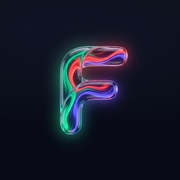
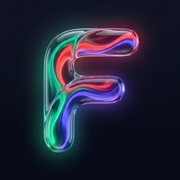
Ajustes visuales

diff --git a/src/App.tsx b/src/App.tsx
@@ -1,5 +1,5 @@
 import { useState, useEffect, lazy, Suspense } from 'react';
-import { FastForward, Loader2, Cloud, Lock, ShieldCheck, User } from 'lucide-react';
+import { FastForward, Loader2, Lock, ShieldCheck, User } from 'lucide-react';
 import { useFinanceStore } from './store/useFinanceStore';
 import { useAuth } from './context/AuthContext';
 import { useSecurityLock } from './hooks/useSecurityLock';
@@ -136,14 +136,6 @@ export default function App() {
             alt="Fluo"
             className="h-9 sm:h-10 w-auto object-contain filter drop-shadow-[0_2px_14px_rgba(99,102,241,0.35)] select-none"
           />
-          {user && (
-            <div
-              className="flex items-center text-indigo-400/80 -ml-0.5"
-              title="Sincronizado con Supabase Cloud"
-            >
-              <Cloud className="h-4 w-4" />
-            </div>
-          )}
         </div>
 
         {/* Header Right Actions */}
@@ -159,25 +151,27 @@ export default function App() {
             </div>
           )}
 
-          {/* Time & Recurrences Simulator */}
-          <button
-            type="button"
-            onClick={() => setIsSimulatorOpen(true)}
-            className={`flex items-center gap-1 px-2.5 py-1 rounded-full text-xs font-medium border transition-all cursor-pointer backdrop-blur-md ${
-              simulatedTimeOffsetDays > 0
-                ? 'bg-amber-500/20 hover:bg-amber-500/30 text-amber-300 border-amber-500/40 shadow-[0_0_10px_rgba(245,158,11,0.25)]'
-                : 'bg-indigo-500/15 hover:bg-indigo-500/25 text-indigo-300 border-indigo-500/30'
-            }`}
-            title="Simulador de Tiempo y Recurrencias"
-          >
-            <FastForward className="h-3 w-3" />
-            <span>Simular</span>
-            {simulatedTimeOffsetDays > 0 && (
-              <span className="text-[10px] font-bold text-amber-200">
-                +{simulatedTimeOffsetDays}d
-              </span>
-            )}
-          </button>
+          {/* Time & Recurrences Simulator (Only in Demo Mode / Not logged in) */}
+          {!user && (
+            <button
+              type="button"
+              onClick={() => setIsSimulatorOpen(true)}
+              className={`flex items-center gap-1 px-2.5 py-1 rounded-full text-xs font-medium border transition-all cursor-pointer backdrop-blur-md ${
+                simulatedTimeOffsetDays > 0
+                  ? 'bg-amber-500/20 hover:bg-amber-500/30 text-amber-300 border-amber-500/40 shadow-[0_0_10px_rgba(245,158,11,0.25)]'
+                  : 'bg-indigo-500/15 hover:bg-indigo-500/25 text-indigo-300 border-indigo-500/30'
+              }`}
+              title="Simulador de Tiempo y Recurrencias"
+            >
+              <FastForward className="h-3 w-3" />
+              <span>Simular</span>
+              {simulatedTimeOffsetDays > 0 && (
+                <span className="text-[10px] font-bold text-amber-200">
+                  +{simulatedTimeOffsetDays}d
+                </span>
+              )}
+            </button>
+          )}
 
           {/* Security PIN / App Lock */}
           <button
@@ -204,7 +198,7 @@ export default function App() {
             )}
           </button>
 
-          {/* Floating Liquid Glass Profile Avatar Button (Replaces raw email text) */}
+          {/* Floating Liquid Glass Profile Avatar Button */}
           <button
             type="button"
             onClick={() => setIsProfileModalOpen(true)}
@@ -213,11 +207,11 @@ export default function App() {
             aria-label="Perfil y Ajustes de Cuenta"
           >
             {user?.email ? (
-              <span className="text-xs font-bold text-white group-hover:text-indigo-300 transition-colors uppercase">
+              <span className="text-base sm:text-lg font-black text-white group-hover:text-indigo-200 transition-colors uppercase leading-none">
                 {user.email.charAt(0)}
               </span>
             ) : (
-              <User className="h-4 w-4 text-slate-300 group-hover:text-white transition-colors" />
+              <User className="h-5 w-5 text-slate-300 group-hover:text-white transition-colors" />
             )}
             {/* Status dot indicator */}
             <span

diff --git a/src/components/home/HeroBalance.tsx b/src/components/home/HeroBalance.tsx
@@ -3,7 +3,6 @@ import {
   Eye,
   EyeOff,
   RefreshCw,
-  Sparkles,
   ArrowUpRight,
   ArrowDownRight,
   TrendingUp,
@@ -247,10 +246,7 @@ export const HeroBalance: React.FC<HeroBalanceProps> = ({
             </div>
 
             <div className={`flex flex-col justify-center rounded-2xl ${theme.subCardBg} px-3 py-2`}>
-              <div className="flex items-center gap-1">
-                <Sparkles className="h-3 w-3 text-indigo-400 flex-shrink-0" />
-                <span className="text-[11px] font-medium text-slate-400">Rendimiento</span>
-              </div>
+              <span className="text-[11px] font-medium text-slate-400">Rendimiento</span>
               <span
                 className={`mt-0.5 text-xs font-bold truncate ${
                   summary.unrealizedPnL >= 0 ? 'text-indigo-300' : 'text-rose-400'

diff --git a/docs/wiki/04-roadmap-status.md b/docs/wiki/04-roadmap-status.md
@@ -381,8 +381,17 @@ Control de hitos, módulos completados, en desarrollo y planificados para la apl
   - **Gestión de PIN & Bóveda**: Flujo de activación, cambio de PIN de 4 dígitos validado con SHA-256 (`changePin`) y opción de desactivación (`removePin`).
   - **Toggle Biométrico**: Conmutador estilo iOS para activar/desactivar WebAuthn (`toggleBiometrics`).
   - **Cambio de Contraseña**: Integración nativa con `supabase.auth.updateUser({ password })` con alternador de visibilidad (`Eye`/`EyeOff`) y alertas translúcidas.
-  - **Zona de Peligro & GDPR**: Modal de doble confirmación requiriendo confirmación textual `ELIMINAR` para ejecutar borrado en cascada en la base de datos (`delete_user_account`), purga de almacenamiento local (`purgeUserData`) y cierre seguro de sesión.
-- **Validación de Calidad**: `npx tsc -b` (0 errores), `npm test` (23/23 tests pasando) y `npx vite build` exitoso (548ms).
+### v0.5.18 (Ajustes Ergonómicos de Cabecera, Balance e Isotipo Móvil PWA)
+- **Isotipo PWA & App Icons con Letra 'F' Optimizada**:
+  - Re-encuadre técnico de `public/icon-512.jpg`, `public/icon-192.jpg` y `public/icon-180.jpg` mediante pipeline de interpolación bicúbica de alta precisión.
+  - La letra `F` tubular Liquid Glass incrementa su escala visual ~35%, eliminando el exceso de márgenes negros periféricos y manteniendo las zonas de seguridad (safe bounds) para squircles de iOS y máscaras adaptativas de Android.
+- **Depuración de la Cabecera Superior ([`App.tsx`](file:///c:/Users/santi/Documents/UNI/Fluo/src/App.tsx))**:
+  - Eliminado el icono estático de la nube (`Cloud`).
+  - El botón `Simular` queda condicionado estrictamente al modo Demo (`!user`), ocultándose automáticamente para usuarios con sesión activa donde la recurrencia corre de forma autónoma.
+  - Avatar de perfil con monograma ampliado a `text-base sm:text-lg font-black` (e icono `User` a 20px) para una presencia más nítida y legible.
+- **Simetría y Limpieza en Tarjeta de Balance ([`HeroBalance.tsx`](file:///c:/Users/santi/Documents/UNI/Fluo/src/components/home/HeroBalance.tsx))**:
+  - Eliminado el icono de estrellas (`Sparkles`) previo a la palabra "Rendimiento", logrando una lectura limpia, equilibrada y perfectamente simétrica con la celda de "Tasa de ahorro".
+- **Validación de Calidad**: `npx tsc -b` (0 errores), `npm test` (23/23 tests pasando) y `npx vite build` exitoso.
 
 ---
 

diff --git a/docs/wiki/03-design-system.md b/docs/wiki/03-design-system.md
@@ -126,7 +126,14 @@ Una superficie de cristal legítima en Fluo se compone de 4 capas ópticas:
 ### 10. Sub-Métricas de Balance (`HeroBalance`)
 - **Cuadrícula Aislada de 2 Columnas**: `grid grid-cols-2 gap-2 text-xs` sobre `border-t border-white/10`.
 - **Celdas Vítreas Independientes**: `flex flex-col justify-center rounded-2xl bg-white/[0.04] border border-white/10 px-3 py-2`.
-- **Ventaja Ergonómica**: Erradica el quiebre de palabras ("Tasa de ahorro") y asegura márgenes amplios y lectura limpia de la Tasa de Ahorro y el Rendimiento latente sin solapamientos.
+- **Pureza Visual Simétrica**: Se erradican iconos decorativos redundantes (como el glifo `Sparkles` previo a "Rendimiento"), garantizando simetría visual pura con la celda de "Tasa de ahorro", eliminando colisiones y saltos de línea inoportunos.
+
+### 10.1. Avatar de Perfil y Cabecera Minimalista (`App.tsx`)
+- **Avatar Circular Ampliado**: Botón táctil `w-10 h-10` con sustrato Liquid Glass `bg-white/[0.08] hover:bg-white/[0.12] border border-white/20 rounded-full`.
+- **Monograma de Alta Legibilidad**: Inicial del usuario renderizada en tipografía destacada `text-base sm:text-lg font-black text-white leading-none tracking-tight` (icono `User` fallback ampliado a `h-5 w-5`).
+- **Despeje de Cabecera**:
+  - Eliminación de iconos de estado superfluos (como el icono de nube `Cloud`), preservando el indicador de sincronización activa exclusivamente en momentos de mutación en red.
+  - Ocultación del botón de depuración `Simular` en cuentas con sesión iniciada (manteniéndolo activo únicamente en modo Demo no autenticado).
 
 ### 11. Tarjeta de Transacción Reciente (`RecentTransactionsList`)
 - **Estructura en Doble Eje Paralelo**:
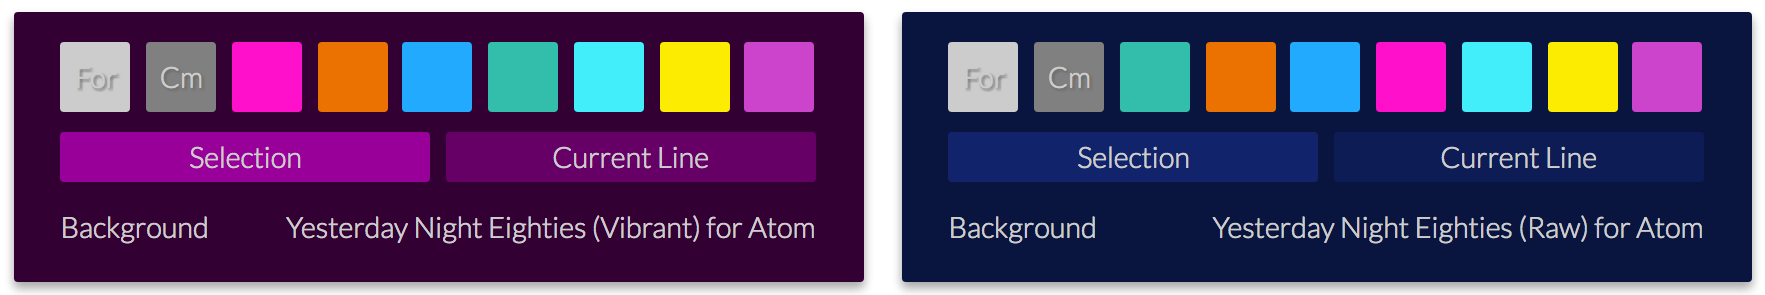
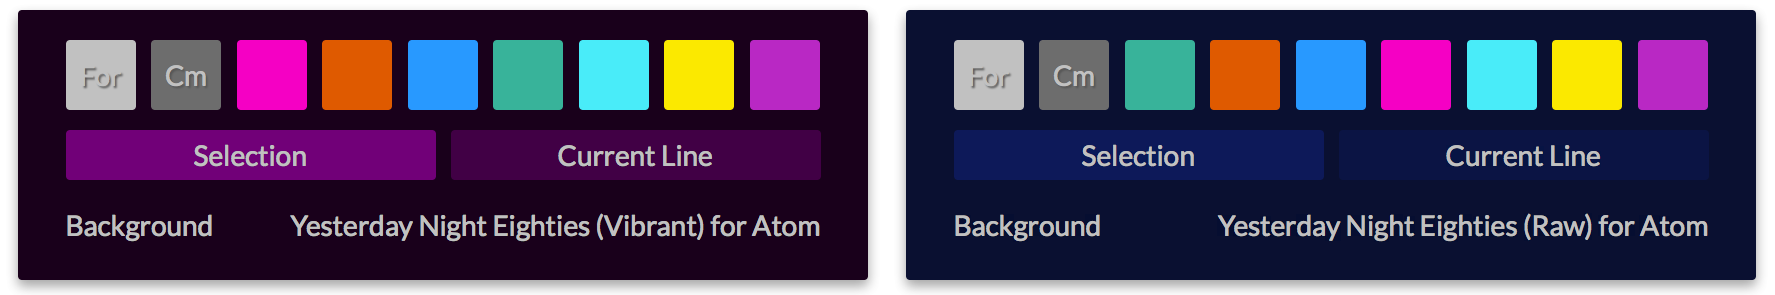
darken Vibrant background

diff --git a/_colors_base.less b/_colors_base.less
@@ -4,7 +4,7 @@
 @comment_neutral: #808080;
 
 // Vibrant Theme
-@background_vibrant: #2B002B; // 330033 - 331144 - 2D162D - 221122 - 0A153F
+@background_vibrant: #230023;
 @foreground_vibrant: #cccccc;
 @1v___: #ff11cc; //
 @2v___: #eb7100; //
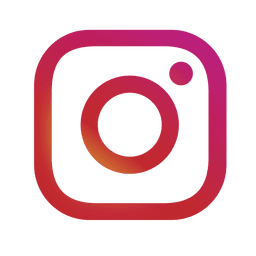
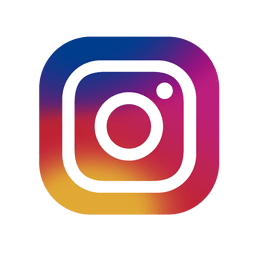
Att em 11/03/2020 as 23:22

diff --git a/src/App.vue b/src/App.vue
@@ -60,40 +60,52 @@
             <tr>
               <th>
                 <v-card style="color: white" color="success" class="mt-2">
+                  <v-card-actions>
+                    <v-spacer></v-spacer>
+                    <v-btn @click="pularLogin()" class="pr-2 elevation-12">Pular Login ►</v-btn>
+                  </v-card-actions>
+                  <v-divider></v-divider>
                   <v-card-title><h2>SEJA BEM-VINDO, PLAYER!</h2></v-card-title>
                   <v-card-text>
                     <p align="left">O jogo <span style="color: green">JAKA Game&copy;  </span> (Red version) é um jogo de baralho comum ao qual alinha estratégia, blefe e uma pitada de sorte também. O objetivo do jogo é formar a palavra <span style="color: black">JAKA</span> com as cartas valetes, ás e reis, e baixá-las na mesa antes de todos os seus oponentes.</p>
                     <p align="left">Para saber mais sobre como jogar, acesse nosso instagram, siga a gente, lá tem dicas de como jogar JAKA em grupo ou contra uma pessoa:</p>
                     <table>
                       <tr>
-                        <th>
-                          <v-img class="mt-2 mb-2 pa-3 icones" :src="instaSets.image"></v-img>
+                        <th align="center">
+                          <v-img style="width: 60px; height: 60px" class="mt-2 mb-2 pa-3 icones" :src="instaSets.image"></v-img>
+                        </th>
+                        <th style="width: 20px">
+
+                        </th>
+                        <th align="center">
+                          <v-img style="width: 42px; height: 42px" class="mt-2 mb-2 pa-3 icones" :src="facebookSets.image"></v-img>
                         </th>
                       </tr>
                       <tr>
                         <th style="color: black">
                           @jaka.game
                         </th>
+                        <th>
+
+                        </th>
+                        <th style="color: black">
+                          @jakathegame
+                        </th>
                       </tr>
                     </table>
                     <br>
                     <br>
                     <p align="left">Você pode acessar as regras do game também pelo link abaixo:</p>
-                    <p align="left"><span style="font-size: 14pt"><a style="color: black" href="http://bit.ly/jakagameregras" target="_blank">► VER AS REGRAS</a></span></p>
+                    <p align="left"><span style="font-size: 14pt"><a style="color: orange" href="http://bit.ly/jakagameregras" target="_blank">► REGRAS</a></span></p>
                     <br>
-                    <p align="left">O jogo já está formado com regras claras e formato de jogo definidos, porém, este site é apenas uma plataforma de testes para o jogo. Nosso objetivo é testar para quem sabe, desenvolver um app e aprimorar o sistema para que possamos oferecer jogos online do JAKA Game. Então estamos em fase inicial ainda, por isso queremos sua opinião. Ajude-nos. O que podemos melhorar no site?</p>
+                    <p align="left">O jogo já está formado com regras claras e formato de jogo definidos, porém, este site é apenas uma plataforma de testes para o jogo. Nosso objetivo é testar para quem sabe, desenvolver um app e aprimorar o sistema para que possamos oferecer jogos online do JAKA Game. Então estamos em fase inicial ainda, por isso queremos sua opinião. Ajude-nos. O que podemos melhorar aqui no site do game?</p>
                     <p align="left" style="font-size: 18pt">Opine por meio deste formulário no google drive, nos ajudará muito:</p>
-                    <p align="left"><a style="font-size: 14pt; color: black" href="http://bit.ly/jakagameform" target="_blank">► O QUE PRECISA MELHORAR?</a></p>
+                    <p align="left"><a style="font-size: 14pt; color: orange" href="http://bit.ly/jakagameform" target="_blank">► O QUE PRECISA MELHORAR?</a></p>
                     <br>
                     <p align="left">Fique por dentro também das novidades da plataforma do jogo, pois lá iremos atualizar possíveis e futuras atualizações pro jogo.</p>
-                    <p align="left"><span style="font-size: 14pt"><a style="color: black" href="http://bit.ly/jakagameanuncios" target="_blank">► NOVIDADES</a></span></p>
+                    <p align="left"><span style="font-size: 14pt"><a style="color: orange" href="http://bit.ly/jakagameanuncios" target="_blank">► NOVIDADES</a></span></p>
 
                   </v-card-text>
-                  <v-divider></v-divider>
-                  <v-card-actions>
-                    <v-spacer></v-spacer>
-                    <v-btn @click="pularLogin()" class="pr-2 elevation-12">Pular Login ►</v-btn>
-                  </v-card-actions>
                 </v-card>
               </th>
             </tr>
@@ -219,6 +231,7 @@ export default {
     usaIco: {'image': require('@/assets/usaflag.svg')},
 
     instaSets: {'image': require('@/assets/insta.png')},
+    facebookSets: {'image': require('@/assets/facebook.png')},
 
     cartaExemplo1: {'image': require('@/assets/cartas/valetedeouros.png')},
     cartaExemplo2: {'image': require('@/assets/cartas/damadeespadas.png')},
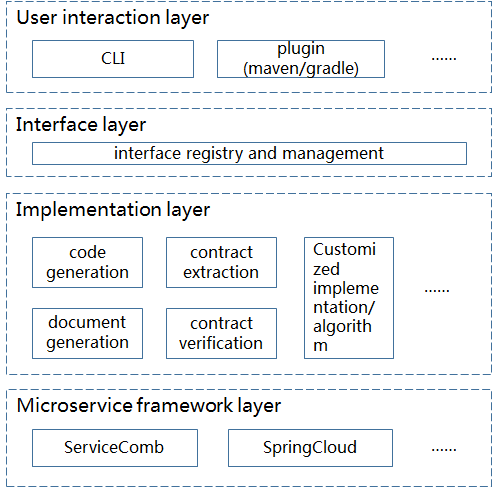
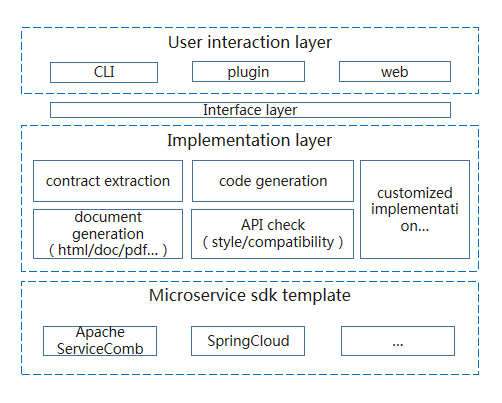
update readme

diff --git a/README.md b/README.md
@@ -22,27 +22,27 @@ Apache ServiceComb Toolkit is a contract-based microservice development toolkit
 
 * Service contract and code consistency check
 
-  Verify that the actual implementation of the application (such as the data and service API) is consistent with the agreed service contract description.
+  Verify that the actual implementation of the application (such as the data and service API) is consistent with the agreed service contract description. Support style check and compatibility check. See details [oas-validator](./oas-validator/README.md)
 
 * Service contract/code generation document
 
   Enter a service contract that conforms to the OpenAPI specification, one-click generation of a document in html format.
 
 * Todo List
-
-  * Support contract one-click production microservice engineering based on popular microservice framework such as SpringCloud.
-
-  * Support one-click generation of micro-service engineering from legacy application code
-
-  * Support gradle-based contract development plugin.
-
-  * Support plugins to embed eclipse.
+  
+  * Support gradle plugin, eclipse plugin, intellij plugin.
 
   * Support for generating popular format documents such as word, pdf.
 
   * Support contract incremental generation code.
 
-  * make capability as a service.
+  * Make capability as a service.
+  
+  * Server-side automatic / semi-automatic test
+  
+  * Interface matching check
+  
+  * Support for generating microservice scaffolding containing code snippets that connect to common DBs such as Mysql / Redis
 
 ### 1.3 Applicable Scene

## WHAT YOU WILL DO
Check each line of the listing above, and copy it if it contains the word "type".

## ANSWER TO THE EXERCISE
-            type="button"
+              type="button"
             type="button"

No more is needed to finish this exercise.